**Source information:**
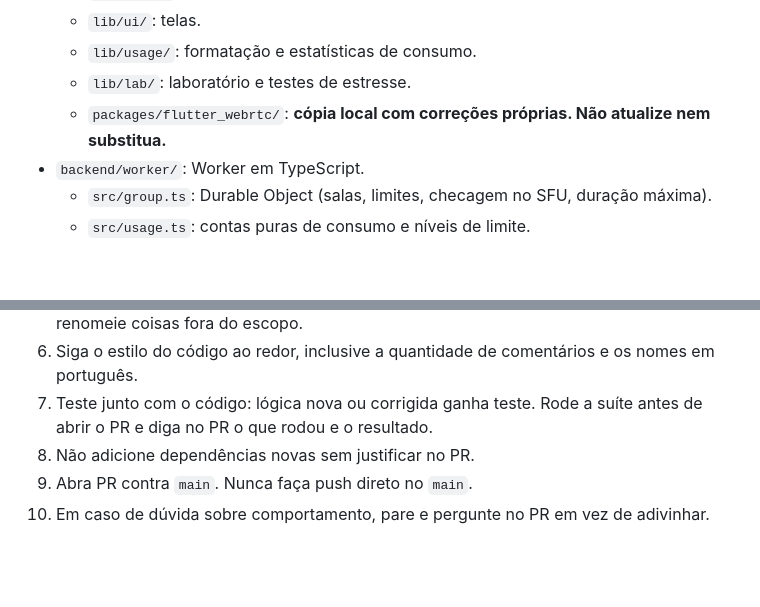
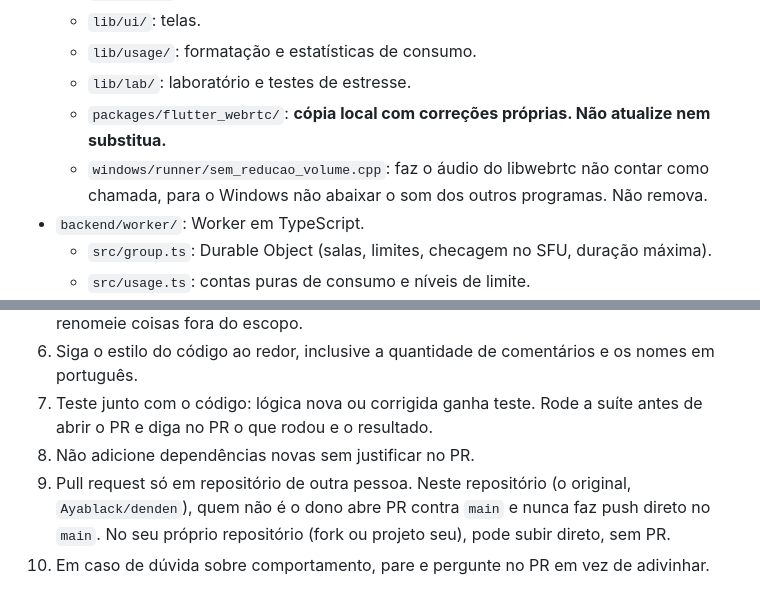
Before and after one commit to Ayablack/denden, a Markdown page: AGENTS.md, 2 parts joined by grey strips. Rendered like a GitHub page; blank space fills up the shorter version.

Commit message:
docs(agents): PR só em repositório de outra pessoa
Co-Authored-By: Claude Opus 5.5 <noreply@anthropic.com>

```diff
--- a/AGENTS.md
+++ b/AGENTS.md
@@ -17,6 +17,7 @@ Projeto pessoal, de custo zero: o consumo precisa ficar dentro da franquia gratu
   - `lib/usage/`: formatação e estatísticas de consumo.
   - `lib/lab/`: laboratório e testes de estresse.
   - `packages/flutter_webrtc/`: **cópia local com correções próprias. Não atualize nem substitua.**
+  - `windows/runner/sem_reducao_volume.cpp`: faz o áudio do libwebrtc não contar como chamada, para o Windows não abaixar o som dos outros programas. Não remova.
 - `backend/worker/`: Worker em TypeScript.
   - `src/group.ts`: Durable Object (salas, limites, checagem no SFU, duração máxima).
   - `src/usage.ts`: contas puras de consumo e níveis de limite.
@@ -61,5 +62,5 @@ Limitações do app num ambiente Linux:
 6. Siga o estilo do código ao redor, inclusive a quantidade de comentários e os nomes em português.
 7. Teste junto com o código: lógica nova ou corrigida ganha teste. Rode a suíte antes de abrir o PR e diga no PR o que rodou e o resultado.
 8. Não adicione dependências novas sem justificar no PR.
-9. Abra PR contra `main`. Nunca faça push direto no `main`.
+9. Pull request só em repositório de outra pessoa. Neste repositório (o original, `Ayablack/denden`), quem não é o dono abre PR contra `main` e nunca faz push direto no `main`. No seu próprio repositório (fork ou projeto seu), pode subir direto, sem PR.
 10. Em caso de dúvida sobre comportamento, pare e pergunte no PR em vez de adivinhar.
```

**Goal of the exercise:** Look for the string "push" in the entries above. Copy every line that has it.

**Finished exercise:**
-9. Abra PR contra `main`. Nunca faça push direto no `main`.
+9. Pull request só em repositório de outra pessoa. Neste repositório (o original, `Ayablack/denden`), quem não é o dono abre PR contra `main` e nunca faz push direto no `main`. No seu próprio repositório (fork ou projeto seu), pode subir direto, sem PR.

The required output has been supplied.